Requirement: Count every line in the following entries that holds the word "label". Only the number should be given.

Records for processing:
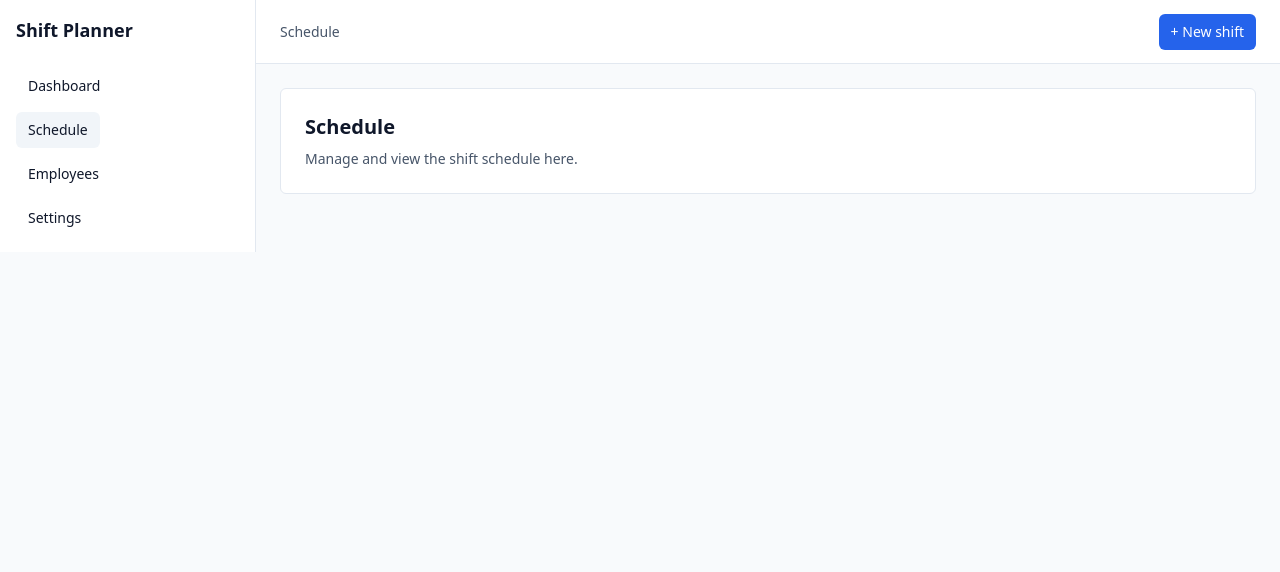
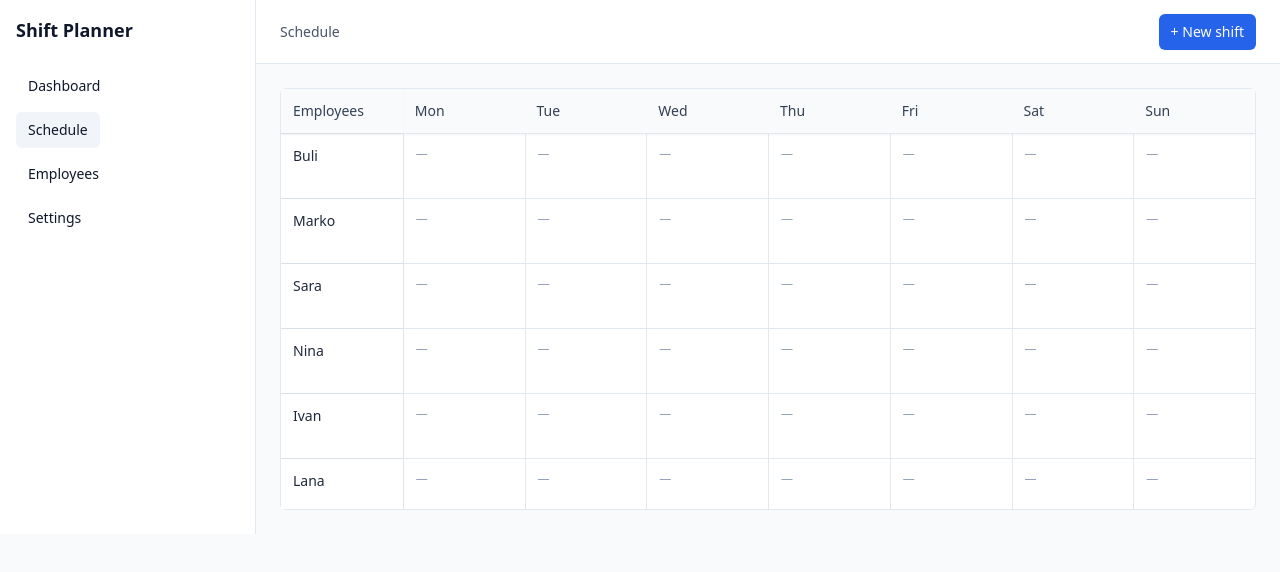
Before and after one commit to BuliDev/employee-shift-planner, a React (Vite) app: page / in a window 1280 px wide. Both pictures are taken after a click on the button "Schedule". Shown: the top 572 px of the page. Built offline with nearby package versions, Linux system fonts and the light colour scheme.

Commit message:
feat: add weekly schedule grid with sticky header and column

```diff
--- a/src/app/AppLayout.tsx
+++ b/src/app/AppLayout.tsx
@@ -1,6 +1,7 @@
 import { useState } from "react";
 import type { ReactNode } from "react";
 import PageCard from "../components/PageCard.tsx";
+import WeeklyGrid from "../features/schedule/WeeklyGrid.tsx";
 
 type AppLayoutProps = {
   children: ReactNode;
@@ -60,12 +61,7 @@ const AppLayout = ({ children }: AppLayoutProps) => {
           <main className="p-6">
             {activePage === "dashboard" && children}
 
-            {activePage === "schedule" && (
-              <PageCard
-                title="Schedule"
-                description="Manage and view the shift schedule here."
-              />
-            )}
+            {activePage === "schedule" && <WeeklyGrid />}
 
             {activePage === "employees" && (
               <PageCard
--- /dev/null
+++ b/src/features/schedule/WeeklyGrid.tsx
@@ -0,0 +1,80 @@
+type Day = {
+  key: string;
+  label: string;
+};
+
+const DAYS: Day[] = [
+  { key: "mon", label: "Mon" },
+  { key: "tue", label: "Tue" },
+  { key: "wed", label: "Wed" },
+  { key: "thu", label: "Thu" },
+  { key: "fri", label: "Fri" },
+  { key: "sat", label: "Sat" },
+  { key: "sun", label: "Sun" },
+];
+
+type EmployeeRow = {
+  id: string;
+  name: string;
+};
+
+const EMPLOYEES: EmployeeRow[] = [
+  { id: "e1", name: "Buli" },
+  { id: "e2", name: "Marko" },
+  { id: "e3", name: "Sara" },
+  { id: "e4", name: "Nina" },
+  { id: "e5", name: "Ivan" },
+  { id: "e6", name: "Lana" },
+  { id: "e7", name: "Omar" },
+  { id: "e8", name: "Ema" },
+  { id: "e9", name: "Dino" },
+  { id: "e10", name: "Mila" },
+];
+
+const WeeklyGrid = () => {
+  return (
+    <div className="rounded-md border border-slate-200 bg-white">
+      <div className="max-h-[420px] overflow-auto">
+        {/* Header row */}
+        <div className="sticky top-0 z-20 grid grid-cols-8 border-b border-slate-200 bg-slate-50 shadow-sm">
+          <div className="sticky left-0 z-20 bg-slate-50 p-3 text-sm font-medium text-slate-700 shadow-sm">
+            Employees
+          </div>
+
+          {DAYS.map((day) => (
+            <div
+              key={day.key}
+              className="p-3 text-sm font-medium text-slate-700"
+            >
+              {day.label}
+            </div>
+          ))}
+        </div>
+
+        {/* Body (placeholder cells) */}
+        <div className="divide-y divide-slate-200">
+          {EMPLOYEES.map((emp) => (
+            <div key={emp.id} className="grid grid-cols-8">
+              {/* Left column: employee name */}
+              <div className="sticky left-0 z-10 bg-white p-3 text-sm font-medium text-slate-800 shadow-sm">
+                {emp.name}
+              </div>
+
+              {/* 7 day cells */}
+              {DAYS.map((day) => (
+                <div
+                  key={day.key}
+                  className="min-h-[64px] border-l border-slate-200 p-3"
+                >
+                  <div className="text-xs text-slate-400">—</div>
+                </div>
+              ))}
+            </div>
+          ))}
+        </div>
+      </div>
+    </div>
+  );
+};
+
+export default WeeklyGrid;
```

Reply to the task: 9